A key member of Donald Trump's transition team said the incoming administration is exploring ways to fund fixing bridges and roads including by establishing an "infrastructure bank," a concept Hillary Clinton promoted and the Republican's campaign had previously derided.
Steven Mnuchin, a member of the team's executive committee who was recommended for the position of Treasury secretary, said in brief comments to reporters Wednesday that a "very big focus is regulatory changes, looking at the creation of an infrastructure bank to fund infrastructure investments."
Mr. Trump's campaign had criticized Ms. Clinton's proposed infrastructure bank as being "controlled by politicians and bureaucrats in Washington" and funded by a "$275-billion [U.S.] tax increase on American businesses."
The president-elect's economic advisers previously said infrastructure spending can be unleashed without creating a government entity. They released a plan in October advocating the provision of as much as $140-billion in tax credits to support $1-trillion in infrastructure investment, which would offset the credits through tax revenue from the projects' labour wages and business profits.

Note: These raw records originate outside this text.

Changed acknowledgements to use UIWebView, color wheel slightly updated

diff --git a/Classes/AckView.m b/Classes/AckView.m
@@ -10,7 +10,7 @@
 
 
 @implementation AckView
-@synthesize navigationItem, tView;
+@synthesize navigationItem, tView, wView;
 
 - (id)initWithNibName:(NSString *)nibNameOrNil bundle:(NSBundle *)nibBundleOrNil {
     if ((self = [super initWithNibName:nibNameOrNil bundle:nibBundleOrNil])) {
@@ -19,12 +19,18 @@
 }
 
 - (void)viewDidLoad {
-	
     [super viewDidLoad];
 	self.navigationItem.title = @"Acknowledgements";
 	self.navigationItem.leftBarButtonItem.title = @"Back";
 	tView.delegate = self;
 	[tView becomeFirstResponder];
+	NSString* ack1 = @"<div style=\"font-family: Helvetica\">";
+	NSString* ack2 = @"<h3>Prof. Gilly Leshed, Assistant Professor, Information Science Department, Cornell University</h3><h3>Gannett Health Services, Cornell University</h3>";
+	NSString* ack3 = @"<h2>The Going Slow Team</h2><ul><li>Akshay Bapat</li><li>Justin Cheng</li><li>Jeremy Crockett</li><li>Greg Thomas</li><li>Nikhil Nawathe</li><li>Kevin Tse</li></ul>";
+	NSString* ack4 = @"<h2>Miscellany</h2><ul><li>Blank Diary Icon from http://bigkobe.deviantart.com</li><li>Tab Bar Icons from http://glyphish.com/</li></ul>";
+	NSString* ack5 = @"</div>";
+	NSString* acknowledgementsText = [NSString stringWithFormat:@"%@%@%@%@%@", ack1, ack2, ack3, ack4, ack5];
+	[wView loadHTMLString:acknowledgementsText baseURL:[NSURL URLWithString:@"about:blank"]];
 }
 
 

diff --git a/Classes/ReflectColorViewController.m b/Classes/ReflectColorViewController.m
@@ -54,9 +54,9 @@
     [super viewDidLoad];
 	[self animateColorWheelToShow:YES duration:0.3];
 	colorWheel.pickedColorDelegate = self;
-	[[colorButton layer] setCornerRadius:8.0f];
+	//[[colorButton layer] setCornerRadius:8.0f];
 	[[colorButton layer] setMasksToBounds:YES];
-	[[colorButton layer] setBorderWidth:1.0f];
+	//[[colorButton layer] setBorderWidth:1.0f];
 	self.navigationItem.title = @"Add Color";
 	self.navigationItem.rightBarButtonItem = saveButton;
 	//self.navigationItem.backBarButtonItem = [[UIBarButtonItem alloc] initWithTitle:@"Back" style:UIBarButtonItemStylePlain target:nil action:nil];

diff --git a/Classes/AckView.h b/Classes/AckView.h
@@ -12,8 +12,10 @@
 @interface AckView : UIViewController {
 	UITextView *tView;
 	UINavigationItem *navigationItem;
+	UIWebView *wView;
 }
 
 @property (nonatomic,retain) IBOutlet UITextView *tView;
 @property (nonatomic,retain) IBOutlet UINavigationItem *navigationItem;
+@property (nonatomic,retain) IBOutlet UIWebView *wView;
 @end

Mr. Mnuchin and spokespeople for Mr. Trump didn't immediately respond to requests to elaborate.
According to Ms. Clinton's campaign website, her five-year plan would have allocated $250-billion to direct public investment in infrastructure and $25-billion to an infrastructure bank.
The new institution would leverage the funds to support as much as an additional $225-billion in loans, loan guarantees and other "forms of credit enhancement."
"The economic priorities are clearly taxes, regulatory, trade and infrastructure," Mr. Mnuchin said at the Trump Tower in New York.
"Right now, we're just all in the planning stages, you can see. We want to be in a position where in the first hundred days we can execute the economic plan."
Whether Mr. Trump's ultimate proposal involves an infrastructure bank or tax credits, the plan's success, if enacted, may depend partly on the extent to which private companies and investors find sufficient incentives to put up their own money for individual projects.